# EXERCISE REQUIREMENTS:
Select from the records below every line that has the word "Markdown" in it.

=== Section Start ===

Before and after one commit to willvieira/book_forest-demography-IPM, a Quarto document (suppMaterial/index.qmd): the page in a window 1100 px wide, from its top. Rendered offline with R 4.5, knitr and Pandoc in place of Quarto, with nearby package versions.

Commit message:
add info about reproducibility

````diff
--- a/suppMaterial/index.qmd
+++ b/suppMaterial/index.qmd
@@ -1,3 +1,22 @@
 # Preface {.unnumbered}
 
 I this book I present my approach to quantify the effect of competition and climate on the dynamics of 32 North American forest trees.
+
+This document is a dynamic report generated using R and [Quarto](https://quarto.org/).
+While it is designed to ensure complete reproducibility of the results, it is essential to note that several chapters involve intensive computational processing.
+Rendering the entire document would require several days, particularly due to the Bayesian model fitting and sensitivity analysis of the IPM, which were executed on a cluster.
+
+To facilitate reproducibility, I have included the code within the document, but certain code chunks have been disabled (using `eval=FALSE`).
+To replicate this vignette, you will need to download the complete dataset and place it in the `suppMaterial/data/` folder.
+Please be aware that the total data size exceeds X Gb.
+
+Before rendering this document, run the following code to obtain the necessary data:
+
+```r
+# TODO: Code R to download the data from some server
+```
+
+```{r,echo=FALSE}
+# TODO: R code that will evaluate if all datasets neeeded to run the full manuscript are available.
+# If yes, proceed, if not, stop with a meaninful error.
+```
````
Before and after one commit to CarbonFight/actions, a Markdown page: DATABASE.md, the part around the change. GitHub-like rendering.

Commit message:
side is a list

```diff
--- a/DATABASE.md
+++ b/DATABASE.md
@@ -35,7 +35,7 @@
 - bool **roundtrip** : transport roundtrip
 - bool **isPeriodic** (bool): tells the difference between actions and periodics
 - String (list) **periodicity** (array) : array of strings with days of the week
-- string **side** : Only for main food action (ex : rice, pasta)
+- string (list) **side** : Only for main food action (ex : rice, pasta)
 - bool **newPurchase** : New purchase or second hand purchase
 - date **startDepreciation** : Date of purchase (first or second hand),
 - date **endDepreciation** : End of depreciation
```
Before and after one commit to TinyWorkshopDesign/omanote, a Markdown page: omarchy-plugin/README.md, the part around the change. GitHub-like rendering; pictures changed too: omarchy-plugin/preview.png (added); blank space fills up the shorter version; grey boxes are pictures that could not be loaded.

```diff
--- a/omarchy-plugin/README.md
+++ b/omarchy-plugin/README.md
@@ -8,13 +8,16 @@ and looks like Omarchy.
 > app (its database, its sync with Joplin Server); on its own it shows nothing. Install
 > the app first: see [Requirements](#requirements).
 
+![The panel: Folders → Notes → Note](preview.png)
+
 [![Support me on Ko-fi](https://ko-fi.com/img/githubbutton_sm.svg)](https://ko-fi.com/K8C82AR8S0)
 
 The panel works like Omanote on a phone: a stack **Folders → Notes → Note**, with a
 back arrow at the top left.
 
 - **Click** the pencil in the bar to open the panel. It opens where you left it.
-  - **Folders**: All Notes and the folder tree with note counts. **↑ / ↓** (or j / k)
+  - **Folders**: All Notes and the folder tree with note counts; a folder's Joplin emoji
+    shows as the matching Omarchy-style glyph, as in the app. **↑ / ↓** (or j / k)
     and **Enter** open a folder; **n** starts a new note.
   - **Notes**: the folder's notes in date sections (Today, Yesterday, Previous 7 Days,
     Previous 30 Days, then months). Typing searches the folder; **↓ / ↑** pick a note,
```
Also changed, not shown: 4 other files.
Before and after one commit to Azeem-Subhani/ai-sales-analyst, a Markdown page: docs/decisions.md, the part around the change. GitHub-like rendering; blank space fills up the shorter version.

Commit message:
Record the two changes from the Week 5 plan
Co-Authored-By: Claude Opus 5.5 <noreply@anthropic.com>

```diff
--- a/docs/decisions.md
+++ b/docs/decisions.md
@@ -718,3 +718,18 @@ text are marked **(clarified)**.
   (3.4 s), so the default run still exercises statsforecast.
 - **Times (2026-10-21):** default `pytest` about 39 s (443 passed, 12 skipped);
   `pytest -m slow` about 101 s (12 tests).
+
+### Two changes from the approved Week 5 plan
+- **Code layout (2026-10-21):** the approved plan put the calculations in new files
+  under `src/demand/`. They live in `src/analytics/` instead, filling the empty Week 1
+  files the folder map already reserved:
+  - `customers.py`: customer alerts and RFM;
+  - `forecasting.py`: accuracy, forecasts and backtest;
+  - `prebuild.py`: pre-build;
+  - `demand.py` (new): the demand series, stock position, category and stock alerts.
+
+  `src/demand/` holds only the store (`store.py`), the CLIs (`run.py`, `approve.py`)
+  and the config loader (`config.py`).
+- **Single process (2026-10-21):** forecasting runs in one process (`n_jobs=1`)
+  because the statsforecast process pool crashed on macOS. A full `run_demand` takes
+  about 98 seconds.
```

=== Section End ===

# TASK OUTPUT:
Before and after one commit to CarbonFight/actions, a Markdown page: DATABASE.md, the part around the change. GitHub-like rendering.
Before and after one commit to TinyWorkshopDesign/omanote, a Markdown page: omarchy-plugin/README.md, the part around the change. GitHub-like rendering; pictures changed too: omarchy-plugin/preview.png (added); blank space fills up the shorter version; grey boxes are pictures that could not be loaded.
Before and after one commit to Azeem-Subhani/ai-sales-analyst, a Markdown page: docs/decisions.md, the part around the change. GitHub-like rendering; blank space fills up the shorter version.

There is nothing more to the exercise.